■ ASSIGNMENT ■
The entries follow. Copy every line in which "torch" appears.

(Dataset excerpts)

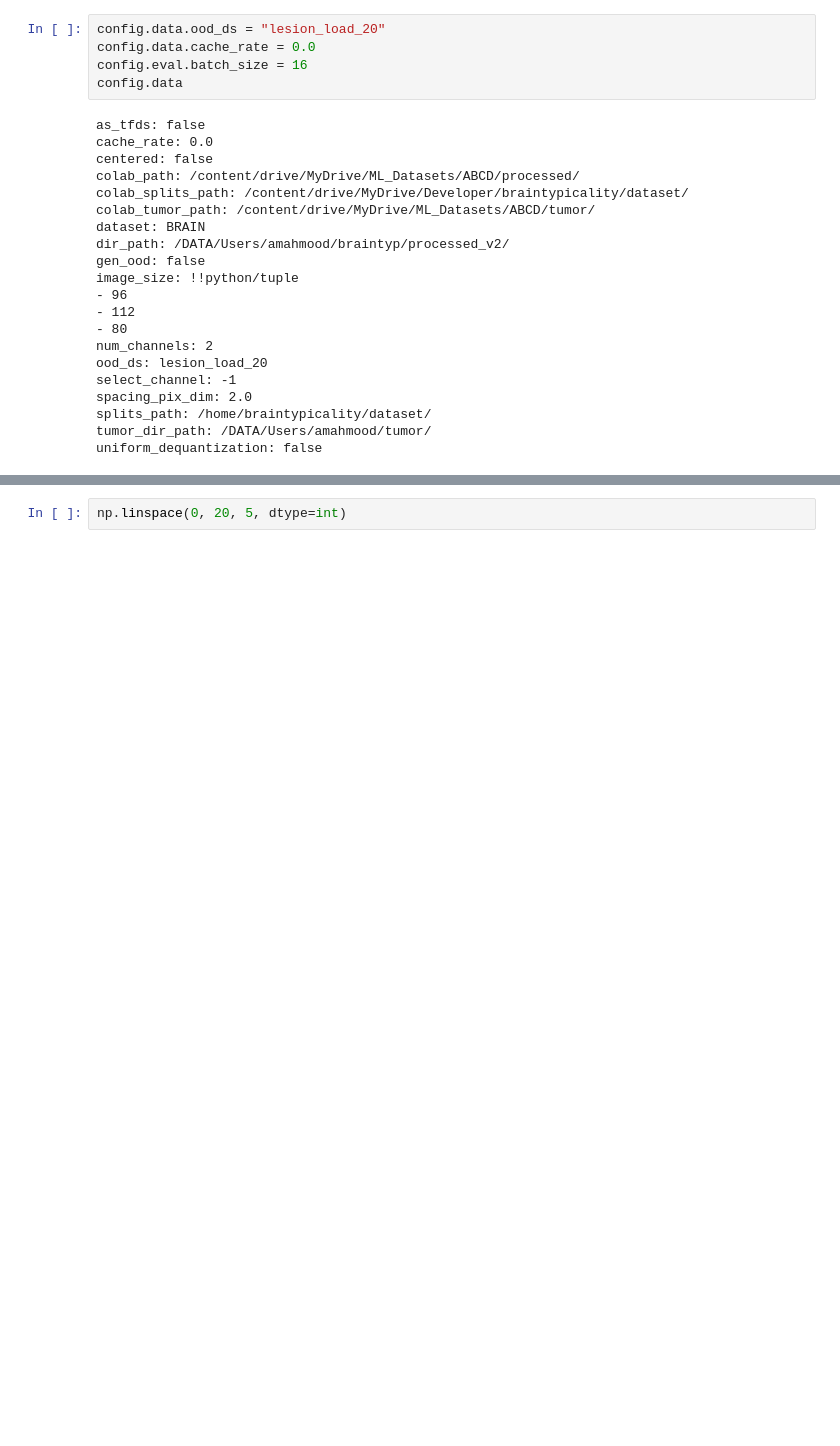
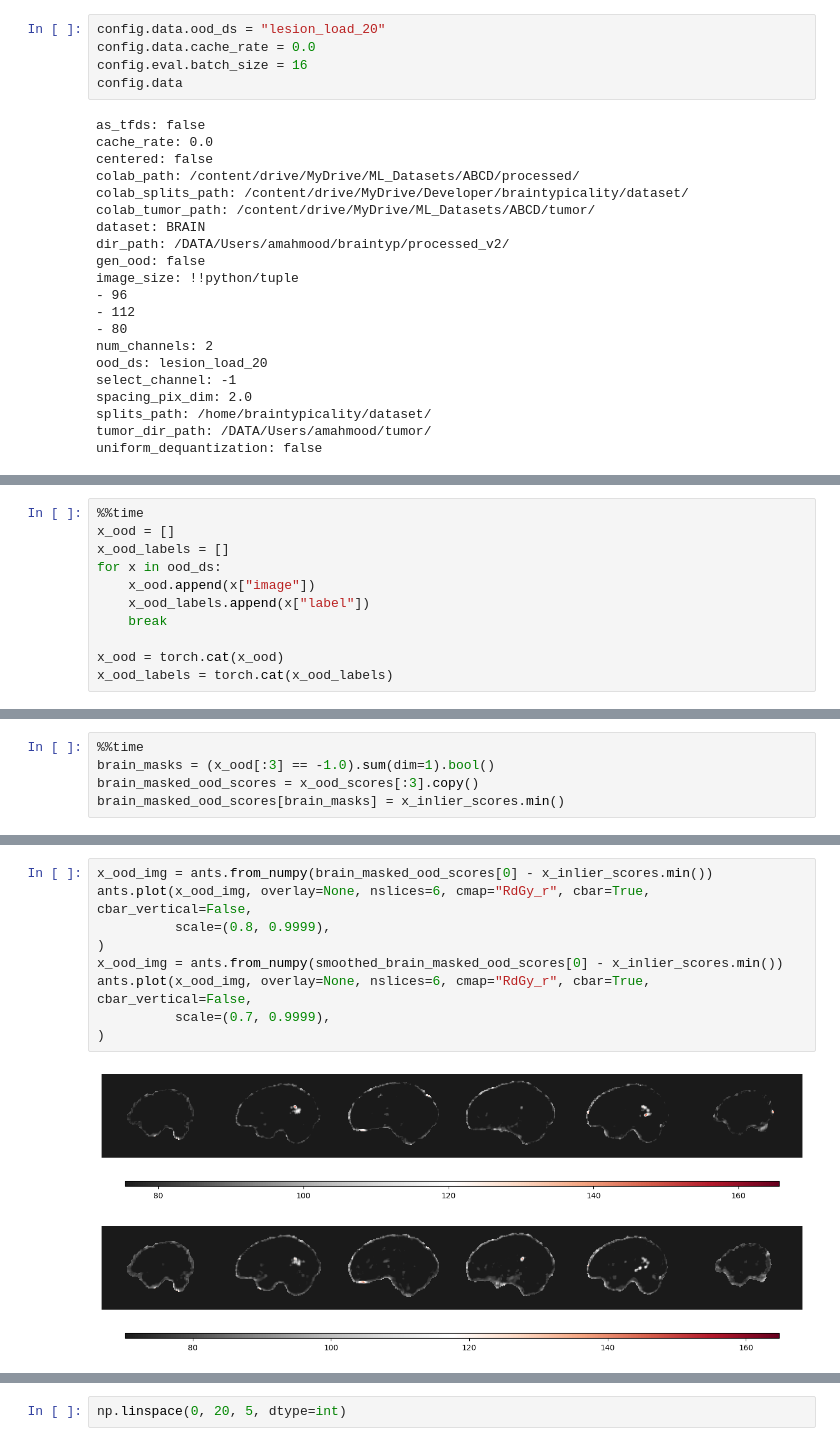
Before and after one commit to ahsanMah/braintypicality, a Jupyter notebook: notebooks/flow_eval.ipynb, the cells around one changed output, grey strips where cells are left out. Drawn from its saved outputs; the diff is of its cells as text; blank space fills up the shorter version.

```diff
--- a/notebooks/flow_eval.ipynb
+++ b/notebooks/flow_eval.ipynb
@@ -891,0 +94,11 @@ def plot_normalized_slices(
+# %%
+%%time
+x_ood = []
+x_ood_labels = []
+for x in ood_ds:
+    x_ood.append(x["image"])
+    x_ood_labels.append(x["label"])
+    break
+
+x_ood = torch.cat(x_ood)
+x_ood_labels = torch.cat(x_ood_labels)
@@ -891,0 +164,5 @@ def plot_normalized_slices(
+# %%
+%%time
+brain_masks = (x_ood[:3] == -1.0).sum(dim=1).bool()
+brain_masked_ood_scores = x_ood_scores[:3].copy()
+brain_masked_ood_scores[brain_masks] = x_inlier_scores.min()
@@ -891,0 +218,12 @@ def plot_normalized_slices(
+# %%
+x_ood_img = ants.from_numpy(brain_masked_ood_scores[0] - x_inlier_scores.min())
+ants.plot(x_ood_img, overlay=None, nslices=6, cmap="RdGy_r", cbar=True, cbar_vertical=False,
+          scale=(0.8, 0.9999),
+)
+x_ood_img = ants.from_numpy(smoothed_brain_masked_ood_scores[0] - x_inlier_scores.min())
+ants.plot(x_ood_img, overlay=None, nslices=6, cmap="RdGy_r", cbar=True, cbar_vertical=False,
+          scale=(0.7, 0.9999),
+)
+# %% [output]
+[figure, added]
+[figure, added]
```
Also changed, not shown: parts of 89 cells of this notebook.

■ REPLY ■
+x_ood = torch.cat(x_ood)
+x_ood_labels = torch.cat(x_ood_labels)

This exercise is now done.